Hi bbqchick. Yes, I have experienced the trials and tribulations of a nurse from the crawling stage. I have also worked with new grads. The dumbest thing I feel is to not ask that question that may be knawing at you or ask for assistance. I don't care how well one did in nursing school, what nursing program one graduated from or how short, hot, bothered, and hurried the staff is, it's never dumb to ask a question and ask it again even if as a last resort you have to page the supervisor, the house physician, the ER physician, the on call physician, or former nursing instructors. Your license, the welfare of the patient and facility may depend on it.
I also feel that it is vitally important to keep your knowledge and skills current. Being a new graduate does not mean your education ends. Even now, I always make sure that I have access to the resources I may need to look up something or ask something that would help me better serve my clients and myself. I still look up things familiar to me to make sure that there have not been revisions and updates. The complexity of health and medical care justifies that.
Through your career, you will do things that you find afterwards you could have used another, maybe better, approach for. This is why continual learning and staying current is so important. And as JillR indicates, you will find that as you progress in your work, your experience will kick in. Best wishes.

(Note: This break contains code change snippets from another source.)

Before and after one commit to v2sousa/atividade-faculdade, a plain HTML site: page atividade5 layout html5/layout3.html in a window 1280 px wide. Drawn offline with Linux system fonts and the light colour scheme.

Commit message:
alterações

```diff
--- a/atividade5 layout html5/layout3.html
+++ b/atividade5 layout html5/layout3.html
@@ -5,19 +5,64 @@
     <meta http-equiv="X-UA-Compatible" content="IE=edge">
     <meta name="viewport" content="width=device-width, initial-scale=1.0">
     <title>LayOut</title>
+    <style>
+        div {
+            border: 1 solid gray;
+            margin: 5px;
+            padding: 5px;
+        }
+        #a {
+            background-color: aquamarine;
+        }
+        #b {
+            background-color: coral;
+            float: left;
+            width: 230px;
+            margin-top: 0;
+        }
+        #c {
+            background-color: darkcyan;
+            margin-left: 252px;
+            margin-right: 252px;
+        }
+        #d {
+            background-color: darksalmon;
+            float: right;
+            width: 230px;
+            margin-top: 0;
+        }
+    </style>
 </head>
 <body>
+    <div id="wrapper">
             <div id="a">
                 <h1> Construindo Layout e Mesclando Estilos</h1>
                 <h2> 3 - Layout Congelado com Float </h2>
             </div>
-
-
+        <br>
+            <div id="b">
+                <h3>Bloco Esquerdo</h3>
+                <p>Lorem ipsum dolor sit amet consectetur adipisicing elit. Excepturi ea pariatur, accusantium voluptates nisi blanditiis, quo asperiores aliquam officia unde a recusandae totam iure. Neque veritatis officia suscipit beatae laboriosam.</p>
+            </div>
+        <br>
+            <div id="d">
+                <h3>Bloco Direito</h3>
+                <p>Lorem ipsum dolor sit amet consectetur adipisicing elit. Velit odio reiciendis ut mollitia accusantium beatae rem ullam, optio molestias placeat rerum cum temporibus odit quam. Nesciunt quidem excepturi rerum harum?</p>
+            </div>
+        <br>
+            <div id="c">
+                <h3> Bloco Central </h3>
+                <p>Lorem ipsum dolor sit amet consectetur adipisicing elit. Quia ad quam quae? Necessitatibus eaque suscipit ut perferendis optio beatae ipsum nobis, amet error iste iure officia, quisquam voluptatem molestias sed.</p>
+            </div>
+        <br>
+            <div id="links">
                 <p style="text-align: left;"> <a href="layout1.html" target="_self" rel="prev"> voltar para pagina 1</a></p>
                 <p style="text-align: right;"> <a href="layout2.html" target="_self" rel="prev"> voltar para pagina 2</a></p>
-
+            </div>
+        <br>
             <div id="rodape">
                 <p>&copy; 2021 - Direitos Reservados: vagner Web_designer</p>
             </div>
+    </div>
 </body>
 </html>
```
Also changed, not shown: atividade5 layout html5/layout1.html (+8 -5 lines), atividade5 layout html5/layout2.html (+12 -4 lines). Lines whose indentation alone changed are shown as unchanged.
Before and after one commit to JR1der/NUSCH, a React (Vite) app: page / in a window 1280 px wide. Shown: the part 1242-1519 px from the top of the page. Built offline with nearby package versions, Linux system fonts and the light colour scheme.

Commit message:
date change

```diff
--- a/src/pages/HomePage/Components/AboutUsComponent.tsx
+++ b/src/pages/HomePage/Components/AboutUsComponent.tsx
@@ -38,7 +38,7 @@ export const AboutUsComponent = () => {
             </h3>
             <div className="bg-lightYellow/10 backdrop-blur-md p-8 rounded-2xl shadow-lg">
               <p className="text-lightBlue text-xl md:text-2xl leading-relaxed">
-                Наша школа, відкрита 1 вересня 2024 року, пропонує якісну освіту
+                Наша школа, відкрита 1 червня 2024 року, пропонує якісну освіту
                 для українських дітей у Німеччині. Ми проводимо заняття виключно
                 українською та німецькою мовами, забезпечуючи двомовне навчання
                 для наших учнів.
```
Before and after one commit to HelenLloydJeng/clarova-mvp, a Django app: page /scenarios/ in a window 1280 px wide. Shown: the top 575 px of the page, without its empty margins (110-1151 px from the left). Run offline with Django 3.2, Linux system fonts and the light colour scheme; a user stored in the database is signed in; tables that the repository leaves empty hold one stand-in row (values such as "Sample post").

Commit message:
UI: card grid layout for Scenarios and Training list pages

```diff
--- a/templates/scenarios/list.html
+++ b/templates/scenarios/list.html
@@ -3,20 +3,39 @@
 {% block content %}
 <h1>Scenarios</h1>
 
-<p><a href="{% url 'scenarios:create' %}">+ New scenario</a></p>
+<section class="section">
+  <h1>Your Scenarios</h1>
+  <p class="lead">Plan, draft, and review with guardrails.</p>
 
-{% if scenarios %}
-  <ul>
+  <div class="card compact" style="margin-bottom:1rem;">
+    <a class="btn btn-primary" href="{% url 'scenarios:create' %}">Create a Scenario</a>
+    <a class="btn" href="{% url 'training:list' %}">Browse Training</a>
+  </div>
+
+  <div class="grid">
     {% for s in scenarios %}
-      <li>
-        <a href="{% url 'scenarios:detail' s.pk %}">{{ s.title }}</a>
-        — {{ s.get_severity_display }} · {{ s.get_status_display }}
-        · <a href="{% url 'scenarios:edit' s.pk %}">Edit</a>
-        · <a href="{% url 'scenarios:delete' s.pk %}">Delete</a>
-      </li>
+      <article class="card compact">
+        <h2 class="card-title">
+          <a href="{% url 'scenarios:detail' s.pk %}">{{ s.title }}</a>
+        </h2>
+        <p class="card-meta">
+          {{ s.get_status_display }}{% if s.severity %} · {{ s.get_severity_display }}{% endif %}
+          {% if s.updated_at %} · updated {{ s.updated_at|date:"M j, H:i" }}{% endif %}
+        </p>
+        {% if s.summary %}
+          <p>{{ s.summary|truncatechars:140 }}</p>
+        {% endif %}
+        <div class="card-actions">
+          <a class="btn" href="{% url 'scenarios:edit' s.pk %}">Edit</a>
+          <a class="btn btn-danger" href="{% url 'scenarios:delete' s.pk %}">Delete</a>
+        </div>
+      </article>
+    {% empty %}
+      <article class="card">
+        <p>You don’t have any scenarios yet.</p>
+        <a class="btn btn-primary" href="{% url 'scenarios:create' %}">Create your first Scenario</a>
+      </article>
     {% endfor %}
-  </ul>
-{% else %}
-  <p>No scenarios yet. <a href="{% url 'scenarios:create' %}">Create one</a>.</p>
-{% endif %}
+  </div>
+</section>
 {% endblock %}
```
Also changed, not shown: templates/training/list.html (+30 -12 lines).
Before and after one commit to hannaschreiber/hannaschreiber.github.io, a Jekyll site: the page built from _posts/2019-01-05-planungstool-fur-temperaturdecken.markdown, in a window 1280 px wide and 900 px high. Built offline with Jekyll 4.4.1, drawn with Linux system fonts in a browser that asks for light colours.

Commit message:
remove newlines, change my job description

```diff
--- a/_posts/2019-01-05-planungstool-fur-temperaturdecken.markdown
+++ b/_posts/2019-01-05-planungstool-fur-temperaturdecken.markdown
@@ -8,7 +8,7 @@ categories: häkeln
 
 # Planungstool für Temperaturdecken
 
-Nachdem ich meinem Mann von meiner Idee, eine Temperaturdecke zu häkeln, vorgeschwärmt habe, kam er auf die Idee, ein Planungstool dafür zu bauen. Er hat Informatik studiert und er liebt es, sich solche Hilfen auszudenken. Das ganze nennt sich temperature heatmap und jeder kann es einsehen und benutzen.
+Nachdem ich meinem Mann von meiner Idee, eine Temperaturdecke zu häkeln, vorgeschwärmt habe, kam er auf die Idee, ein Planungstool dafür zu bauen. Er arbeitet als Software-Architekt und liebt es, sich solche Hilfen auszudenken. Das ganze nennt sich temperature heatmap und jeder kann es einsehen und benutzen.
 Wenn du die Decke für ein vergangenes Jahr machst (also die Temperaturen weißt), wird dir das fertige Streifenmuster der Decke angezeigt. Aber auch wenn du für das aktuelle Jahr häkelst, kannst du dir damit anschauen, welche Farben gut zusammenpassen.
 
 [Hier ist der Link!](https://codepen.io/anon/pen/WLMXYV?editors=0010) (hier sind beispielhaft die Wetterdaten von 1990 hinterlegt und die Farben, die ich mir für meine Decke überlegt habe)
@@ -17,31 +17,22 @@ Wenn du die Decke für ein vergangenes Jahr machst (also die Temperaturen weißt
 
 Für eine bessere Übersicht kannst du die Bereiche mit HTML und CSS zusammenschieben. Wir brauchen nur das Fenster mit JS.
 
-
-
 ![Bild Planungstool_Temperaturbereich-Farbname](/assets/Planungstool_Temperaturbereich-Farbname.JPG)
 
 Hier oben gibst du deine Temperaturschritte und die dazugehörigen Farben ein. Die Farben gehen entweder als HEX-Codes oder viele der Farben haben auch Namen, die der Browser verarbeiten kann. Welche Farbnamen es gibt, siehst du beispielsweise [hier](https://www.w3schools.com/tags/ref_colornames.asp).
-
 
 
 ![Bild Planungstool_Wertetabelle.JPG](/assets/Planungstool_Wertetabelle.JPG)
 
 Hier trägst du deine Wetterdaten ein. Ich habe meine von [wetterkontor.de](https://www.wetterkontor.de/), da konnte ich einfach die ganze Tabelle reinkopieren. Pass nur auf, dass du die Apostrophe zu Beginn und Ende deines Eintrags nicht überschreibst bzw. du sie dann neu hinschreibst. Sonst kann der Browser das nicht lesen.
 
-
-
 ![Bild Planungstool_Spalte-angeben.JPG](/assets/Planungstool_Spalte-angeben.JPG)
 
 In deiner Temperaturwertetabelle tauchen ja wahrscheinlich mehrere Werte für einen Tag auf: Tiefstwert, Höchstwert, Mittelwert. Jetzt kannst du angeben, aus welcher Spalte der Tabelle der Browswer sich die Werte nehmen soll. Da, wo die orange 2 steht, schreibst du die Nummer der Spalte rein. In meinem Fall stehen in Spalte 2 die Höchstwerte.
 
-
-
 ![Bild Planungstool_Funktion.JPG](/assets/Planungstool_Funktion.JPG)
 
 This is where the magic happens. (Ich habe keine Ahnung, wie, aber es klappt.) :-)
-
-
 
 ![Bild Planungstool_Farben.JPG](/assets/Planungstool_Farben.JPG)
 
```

[This message has been edited by Mijourney (edited October 14, 2000).]